Character n-grams have been identified as the most successful feature in both single-domain and cross-domain Authorship Attribu-tion (AA), but the reasons for their discrimina-tive value were not fully understood. We identify subgroups of character n-grams that correspond to linguistic aspects commonly claimed to be covered by these features: morpho-syntax,(More)
Recent work on Authorship Attribution (AA) proposes the use of meta characteristics to train author models. The meta characteristics are orthogonal sets of similarity relations between the features from the different candidate authors. In that approach, the features are grouped and processed separately according to the type of information they encode, the(More)
Most previous research on authorship attribution (AA) assumes that the training and test data are drawn from same distribution. But in real scenarios, this assumption is too strong. The goal of this study is to improve the prediction results in cross-topic AA (CTAA), where the training data comes from one topic but the test data comes from another. Our(More)

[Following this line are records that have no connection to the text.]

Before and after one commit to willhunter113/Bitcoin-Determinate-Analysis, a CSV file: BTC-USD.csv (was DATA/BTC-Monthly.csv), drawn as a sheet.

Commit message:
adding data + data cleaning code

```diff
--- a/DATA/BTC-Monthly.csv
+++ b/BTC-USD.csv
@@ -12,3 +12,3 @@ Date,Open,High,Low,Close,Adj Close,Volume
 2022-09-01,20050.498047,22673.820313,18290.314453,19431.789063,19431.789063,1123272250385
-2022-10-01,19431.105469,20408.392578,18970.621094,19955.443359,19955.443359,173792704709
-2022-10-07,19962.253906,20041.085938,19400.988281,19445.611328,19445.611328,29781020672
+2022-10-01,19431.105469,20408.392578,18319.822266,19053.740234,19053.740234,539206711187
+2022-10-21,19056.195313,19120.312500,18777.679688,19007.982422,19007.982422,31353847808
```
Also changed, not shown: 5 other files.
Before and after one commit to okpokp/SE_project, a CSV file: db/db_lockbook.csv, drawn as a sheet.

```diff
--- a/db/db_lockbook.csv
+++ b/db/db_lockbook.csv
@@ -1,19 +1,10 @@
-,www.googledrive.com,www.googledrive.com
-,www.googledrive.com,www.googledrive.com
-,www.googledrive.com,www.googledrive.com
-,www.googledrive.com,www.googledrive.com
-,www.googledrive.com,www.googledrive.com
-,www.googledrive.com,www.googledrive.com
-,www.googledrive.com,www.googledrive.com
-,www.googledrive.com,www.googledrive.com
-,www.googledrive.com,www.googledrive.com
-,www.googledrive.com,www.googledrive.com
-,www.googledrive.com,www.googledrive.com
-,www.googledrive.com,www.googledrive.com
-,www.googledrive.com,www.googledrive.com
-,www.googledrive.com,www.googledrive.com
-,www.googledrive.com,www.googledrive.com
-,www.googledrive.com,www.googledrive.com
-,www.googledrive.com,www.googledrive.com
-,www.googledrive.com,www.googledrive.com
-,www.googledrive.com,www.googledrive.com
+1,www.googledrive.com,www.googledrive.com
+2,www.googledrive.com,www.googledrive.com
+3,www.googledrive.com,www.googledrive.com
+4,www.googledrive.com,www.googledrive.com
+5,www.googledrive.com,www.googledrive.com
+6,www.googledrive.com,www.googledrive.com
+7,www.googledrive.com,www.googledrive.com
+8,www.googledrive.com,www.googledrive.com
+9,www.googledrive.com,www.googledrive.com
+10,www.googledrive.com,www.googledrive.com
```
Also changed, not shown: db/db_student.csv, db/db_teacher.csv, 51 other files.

We present the first domain adaptation model for authorship attribution to leverage unlabeled data. The model includes extensions to structural correspondence learning needed to make it appropriate for the task. For example, we propose a median-based classification instead of the standard binary classification used in previous work. Our results show that(More)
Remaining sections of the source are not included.